A fresh look at the story of Peter’s betrayal of Jesus, The Friend Who Forgives presents children with an easy-to-understand, impossible-to-miss lesson on God’s forgiving grace. Children and adults alike will relate to this true tale of sin and restoration. We have all been let down by a friend, but more importantly, we have let God down. Yet we, like Peter, have been welcomed back into his family. Catalina Echeverri’s bright, humorous illustrations make this beautiful story even more compelling.
Nancy Guthrie. What Every Child Should Know about Prayer. Youngstown, OH: 10Publishing, 2018. 144 pp. $19.99.
Judges: Betsy Howard, Sarah Zylstra, Erik Raymond, Quina Aragón
Jackie Hill Perry. Gay Girl, Good God: The Story of Who I Was, and Who God Has Always Been. Nashville, TN: B&H Books, 2018. 208 pp. $16.99.
In stunningly beautiful prose and poetry, Jackie Hill Perry invites us into her story of redemption, finding God and his grace in the midst of gender confusion and homosexuality. She bravely invites us into her transformation at an important cultural moment, showing us both how to fight our own temptations and also how to think about identity. Courageous yet compassionate, bold without being brash, she has provided the church with the gift of seeing and worshiping the Savior who not only saves but also transforms. [Read Kristen Wetherell’s review.]

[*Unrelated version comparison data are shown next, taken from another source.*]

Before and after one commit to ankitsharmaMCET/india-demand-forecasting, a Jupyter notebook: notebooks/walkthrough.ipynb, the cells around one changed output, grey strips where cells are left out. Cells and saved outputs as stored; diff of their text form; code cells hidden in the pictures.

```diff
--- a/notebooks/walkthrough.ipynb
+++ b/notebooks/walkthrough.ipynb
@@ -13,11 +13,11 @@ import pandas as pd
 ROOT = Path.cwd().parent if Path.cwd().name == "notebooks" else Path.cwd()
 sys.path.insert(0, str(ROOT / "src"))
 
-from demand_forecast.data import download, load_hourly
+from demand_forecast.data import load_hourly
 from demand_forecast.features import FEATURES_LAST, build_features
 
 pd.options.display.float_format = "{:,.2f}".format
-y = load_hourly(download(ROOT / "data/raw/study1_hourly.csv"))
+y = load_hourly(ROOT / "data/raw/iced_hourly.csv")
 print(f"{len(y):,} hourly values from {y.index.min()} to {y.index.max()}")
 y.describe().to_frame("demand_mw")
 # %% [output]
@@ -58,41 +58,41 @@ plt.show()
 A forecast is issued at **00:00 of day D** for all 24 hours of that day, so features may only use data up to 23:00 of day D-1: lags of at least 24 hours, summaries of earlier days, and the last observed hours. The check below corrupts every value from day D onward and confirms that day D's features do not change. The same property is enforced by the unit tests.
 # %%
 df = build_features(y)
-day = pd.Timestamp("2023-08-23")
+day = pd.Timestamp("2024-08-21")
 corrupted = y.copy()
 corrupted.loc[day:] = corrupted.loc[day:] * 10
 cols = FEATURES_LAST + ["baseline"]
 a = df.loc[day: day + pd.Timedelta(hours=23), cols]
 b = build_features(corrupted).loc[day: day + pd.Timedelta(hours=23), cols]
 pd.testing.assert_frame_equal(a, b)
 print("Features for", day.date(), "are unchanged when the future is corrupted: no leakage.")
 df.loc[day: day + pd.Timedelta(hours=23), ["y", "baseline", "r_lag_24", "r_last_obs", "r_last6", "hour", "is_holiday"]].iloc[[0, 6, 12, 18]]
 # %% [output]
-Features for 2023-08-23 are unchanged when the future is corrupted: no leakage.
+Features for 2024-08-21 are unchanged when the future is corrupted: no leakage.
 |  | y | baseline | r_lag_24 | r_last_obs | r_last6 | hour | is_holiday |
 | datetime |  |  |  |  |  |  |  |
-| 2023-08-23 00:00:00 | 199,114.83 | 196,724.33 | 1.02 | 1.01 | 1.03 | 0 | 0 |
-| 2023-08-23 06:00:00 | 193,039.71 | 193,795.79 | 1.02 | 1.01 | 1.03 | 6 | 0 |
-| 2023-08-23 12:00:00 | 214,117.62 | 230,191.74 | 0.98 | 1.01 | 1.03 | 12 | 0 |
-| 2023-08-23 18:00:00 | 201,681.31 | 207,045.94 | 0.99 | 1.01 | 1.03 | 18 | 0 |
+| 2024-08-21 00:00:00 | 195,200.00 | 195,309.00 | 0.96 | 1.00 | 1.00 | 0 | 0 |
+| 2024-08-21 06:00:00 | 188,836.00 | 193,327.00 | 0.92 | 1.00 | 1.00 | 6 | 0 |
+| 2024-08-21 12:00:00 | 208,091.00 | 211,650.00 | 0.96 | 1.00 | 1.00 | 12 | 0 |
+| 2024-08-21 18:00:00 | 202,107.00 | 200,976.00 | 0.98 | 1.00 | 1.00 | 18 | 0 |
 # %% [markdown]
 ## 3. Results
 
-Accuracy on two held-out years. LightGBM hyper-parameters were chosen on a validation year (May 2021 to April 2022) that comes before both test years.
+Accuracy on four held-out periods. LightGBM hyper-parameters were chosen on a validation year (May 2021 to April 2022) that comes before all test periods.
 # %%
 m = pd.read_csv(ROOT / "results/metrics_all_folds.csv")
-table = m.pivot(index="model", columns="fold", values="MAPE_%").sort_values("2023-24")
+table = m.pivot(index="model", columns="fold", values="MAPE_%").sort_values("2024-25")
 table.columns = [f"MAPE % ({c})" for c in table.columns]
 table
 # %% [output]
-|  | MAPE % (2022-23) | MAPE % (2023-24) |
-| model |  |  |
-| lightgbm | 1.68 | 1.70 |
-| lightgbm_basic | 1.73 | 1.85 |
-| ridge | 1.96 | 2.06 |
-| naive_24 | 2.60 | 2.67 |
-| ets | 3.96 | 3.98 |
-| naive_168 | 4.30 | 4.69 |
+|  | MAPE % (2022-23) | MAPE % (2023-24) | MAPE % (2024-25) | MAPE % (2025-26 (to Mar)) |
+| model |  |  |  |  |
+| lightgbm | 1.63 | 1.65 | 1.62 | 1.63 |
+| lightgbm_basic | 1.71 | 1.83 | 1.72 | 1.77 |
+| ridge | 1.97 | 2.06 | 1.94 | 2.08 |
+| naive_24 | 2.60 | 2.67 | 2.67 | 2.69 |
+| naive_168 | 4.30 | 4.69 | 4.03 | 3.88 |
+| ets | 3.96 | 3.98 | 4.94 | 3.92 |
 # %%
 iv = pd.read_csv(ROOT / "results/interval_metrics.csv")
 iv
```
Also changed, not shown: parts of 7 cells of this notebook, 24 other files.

Cameron Cole. Therefore I Have Hope: 12 Truths That Comfort, Sustain, and Redeem in Tragedy. Wheaton, IL: Crossway, 2018. 206 pp. $14.99. [Read Kristin Tabb’s review.]
Judges: Collin Hansen, Julius Kim, Christine Hoover, Trillia Newbell